“The bankruptcy reform bills now before Congress and already backed by the banking industry, are bad for consumers. One of the bills has already passed the House of Representatives, even though it is not supported by bankruptcy judges, law professors bankruptcy lawyers.
The bankruptcy bills now before Congress give certain credit card debt priority equal to unpaid taxes and overdue child support, and make the IRS the national standard for living expenses rather than actual living expenses controlling in bankruptcy repayment plans. These national standards have no relationship to the cost of living in South Jersey and the Philadelphia area. Further these bills require the filing of a debtor’s tax return for the court, where they are available to anyone. As a lawyer who concentrates in bankruptcy, I am concerned that the debt relief procedure under this bill will become more litigious and therefore more costly to those who can least afford it. It will skew the system even more in favor of the institutional creditors with unlimited funds for legal fees. The banking industry has reportedly spent $40 million promoting this “reform.”
The over-extension of consumer credit was not caused by the Bankruptcy Code, and making bankruptcy less available will not create more money in the budgets of those who are buried in debt.
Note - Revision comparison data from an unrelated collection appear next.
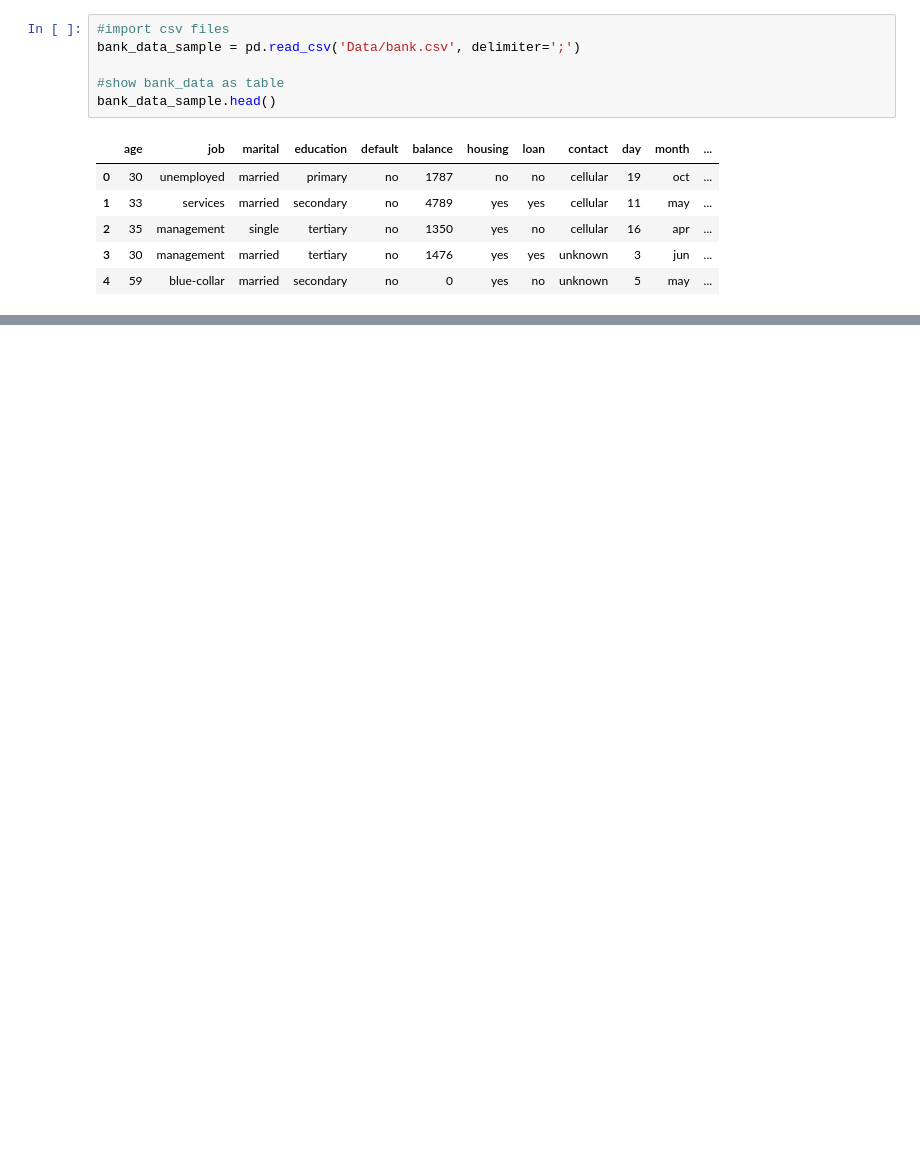
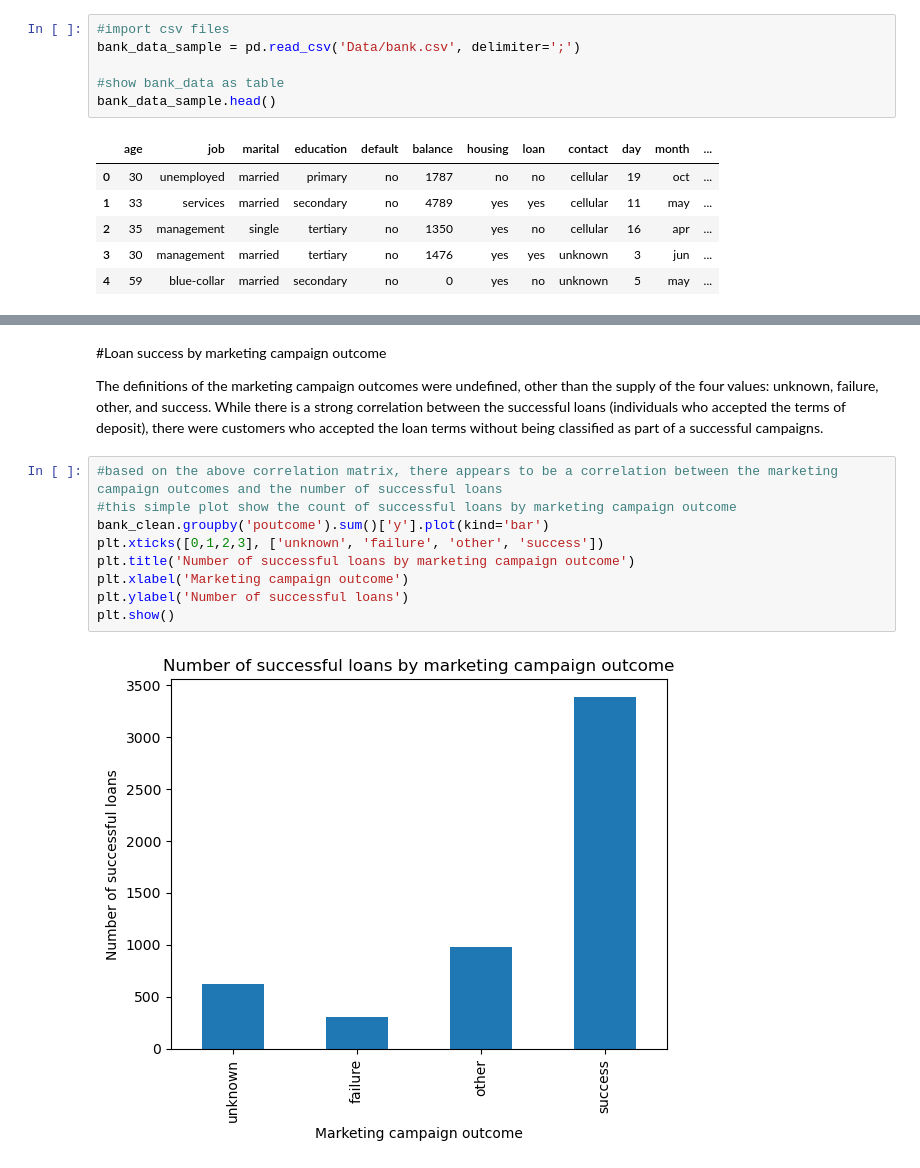
Before and after one commit to BotanicalAmy/Comparing-Classifiers, a Jupyter notebook: Comparing_Classifiers.ipynb, the cells around one changed output, grey strips where cells are left out. Cells and saved outputs as stored; diff of their text form; blank space fills up the shorter version.

```diff
--- a/Comparing_Classifiers.ipynb
+++ b/Comparing_Classifiers.ipynb
@@ -56,0 +158,15 @@ bank_data_sample.head()
+# %% [markdown]
+#Loan success by marketing campaign outcome
+
+The definitions of the marketing campaign outcomes were undefined, other than the supply of the four values: unknown, failure, other, and success.  While there is a strong correlation between the successful loans (individuals who accepted the terms of deposit), there were customers who accepted the loan terms without being classified as part of a successful campaigns.
+# %%
+#based on the above correlation matrix, there appears to be a correlation between the marketing campaign outcomes and the number of successful loans
+#this simple plot show the count of successful loans by marketing campaign outcome
+bank_clean.groupby('poutcome').sum()['y'].plot(kind='bar')
+plt.xticks([0,1,2,3], ['unknown', 'failure', 'other', 'success'])
+plt.title('Number of successful loans by marketing campaign outcome')
+plt.xlabel('Marketing campaign outcome')
+plt.ylabel('Number of successful loans')
+plt.show()
+# %% [output]
+[figure, added]
```
Also changed, not shown: parts of 10 cells of this notebook, 3 other files.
The credit industry has aggressively extended credit to more and more marginal borrowers, Why should the bankruptcy courts become a collector for the credit industry without reform on its part?
Lee M. Perlman, Esquire